**Data for the task:**
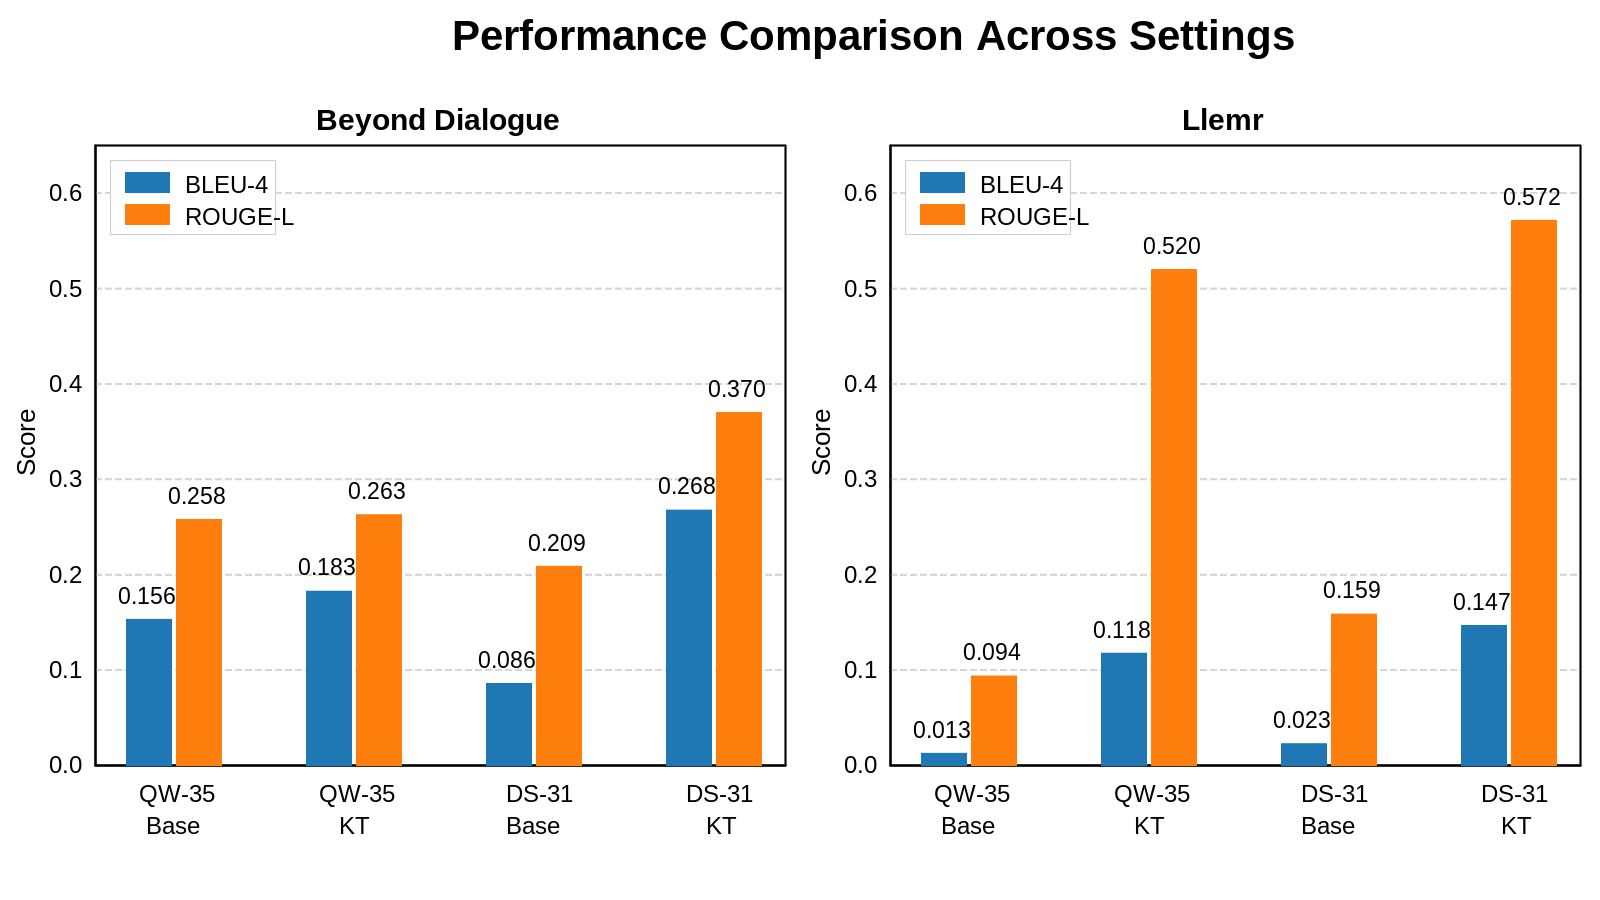
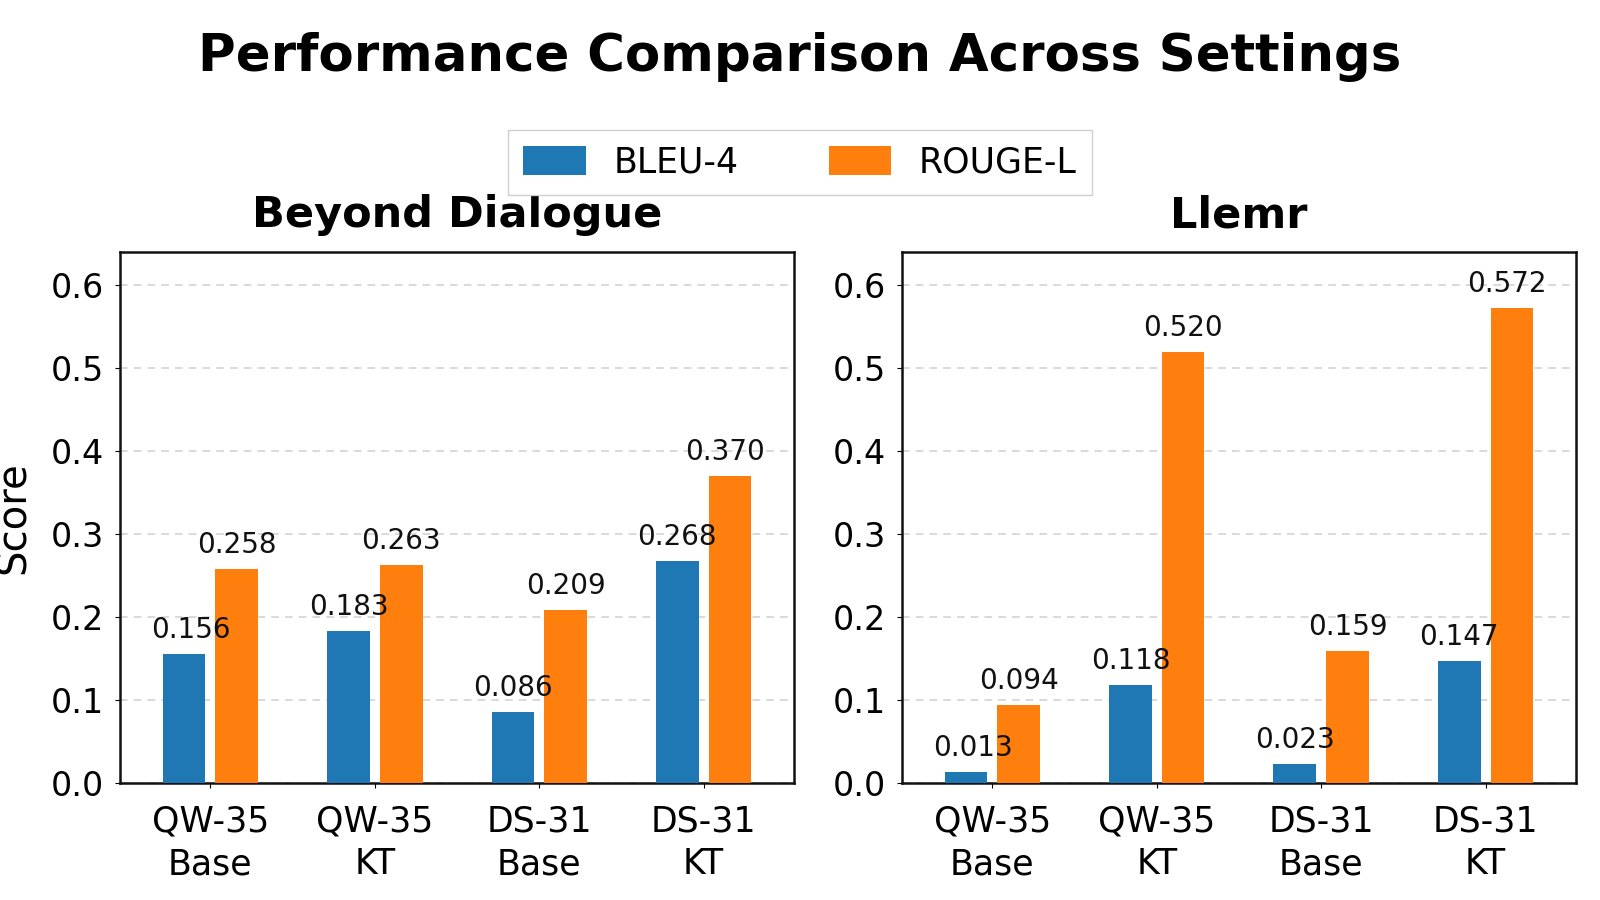
Update KTransformers SFT blog metadata

diff --git a/content/blog/kt-sft/index.md b/content/blog/kt-sft/index.md
@@ -3,8 +3,7 @@ title: "Fine-Tuning Huge MoE Models on Everyday GPUs with KTransformers"
 summary: "KTransformers makes large MoE fine-tuning more accessible: if you can run a model locally with KT, the next step should be tuning a LoRA adapter on the same kind of hardware."
 date: 2026-05-20
 authors:
-  - admin
-  - KVCache.ai Team
+  - Ktransformers Team
 tags:
   - KTransformers
   - Fine-Tuning
@@ -16,7 +15,7 @@ tags:
 commentable: false
 draft: false
 showathome: true
-home_weight: 18
+home_weight: 120
 ---
 
 ## Overview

**Work item:** Whenever a line of the entries contains the string "blog", copy that line.

**Problem solution:**
Update KTransformers SFT blog metadata
diff --git a/content/blog/kt-sft/index.md b/content/blog/kt-sft/index.md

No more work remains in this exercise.